Give again exactly, and only, the lines between the line holding "subgraph runtime [Runtime]" and the end of the listing, both boundary lines included.

### Task data ###

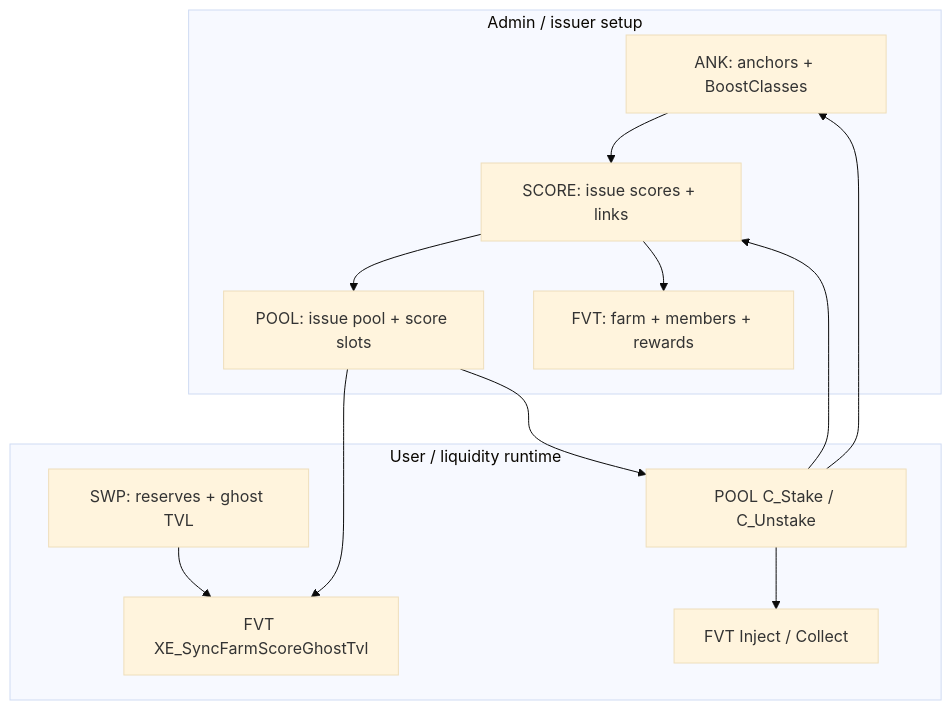
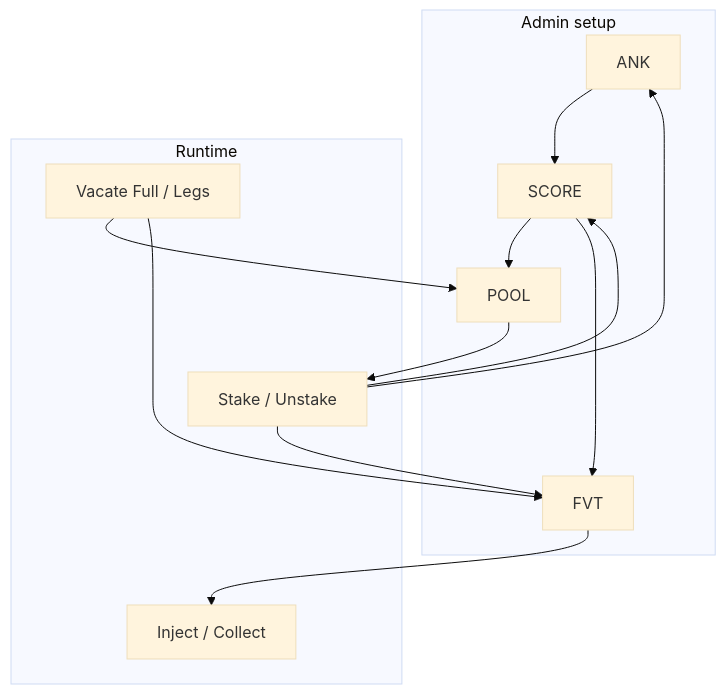
Before and after one commit to OuroborosNetwork/ouronet-pact: the diagram in 1_SOVEREIGN/STAGE_02/2_Core/03_AQP/README.md, drawn with Mermaid (base theme). The commit also changed other lines of this file and 41 other files, not shown here.

````diff
--- a/1_SOVEREIGN/STAGE_02/2_Core/03_AQP/README.md
+++ b/1_SOVEREIGN/STAGE_02/2_Core/03_AQP/README.md
@@ -38,24 +44,23 @@
 ```mermaid
 flowchart TB
-  subgraph admin [Admin / issuer setup]
-    ANK[ANK: anchors + BoostClasses]
-    SCR[SCORE: issue scores + links]
-    POOL[POOL: issue pool + score slots]
-    FVT[FVT: farm + members + rewards]
+  subgraph admin [Admin setup]
+    ANK[ANK]
+    SCR[SCORE]
+    POOL[POOL]
+    FVT[FVT]
   end
-  subgraph user [User / liquidity runtime]
-    STAKE[POOL C_Stake / C_Unstake]
-    SWP[SWP: reserves + ghost TVL]
-    SYNC[FVT XE_SyncFarmScoreGhostTvl]
-    RWD[FVT Inject / Collect]
+  subgraph runtime [Runtime]
+    STAKE[Stake / Unstake]
+    RWD[Inject / Collect]
+    VCT[Vacate Full / Legs]
   end
-  ANK --> SCR
-  SCR --> POOL
+  ANK --> SCR --> POOL
   SCR --> FVT
   POOL --> STAKE
   STAKE --> SCR
   STAKE --> ANK
-  SWP --> SYNC
-  POOL --> SYNC
-  STAKE --> RWD
+  STAKE --> FVT
+  FVT --> RWD
+  VCT --> POOL
+  VCT --> FVT
 ```
````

###

__Finished exercise__
+  subgraph runtime [Runtime]
+    STAKE[Stake / Unstake]
+    RWD[Inject / Collect]
+    VCT[Vacate Full / Legs]
   end
-  ANK --> SCR
-  SCR --> POOL
+  ANK --> SCR --> POOL
   SCR --> FVT
   POOL --> STAKE
   STAKE --> SCR
   STAKE --> ANK
-  SWP --> SYNC
-  POOL --> SYNC
-  STAKE --> RWD
+  STAKE --> FVT
+  FVT --> RWD
+  VCT --> POOL
+  VCT --> FVT
 ```
````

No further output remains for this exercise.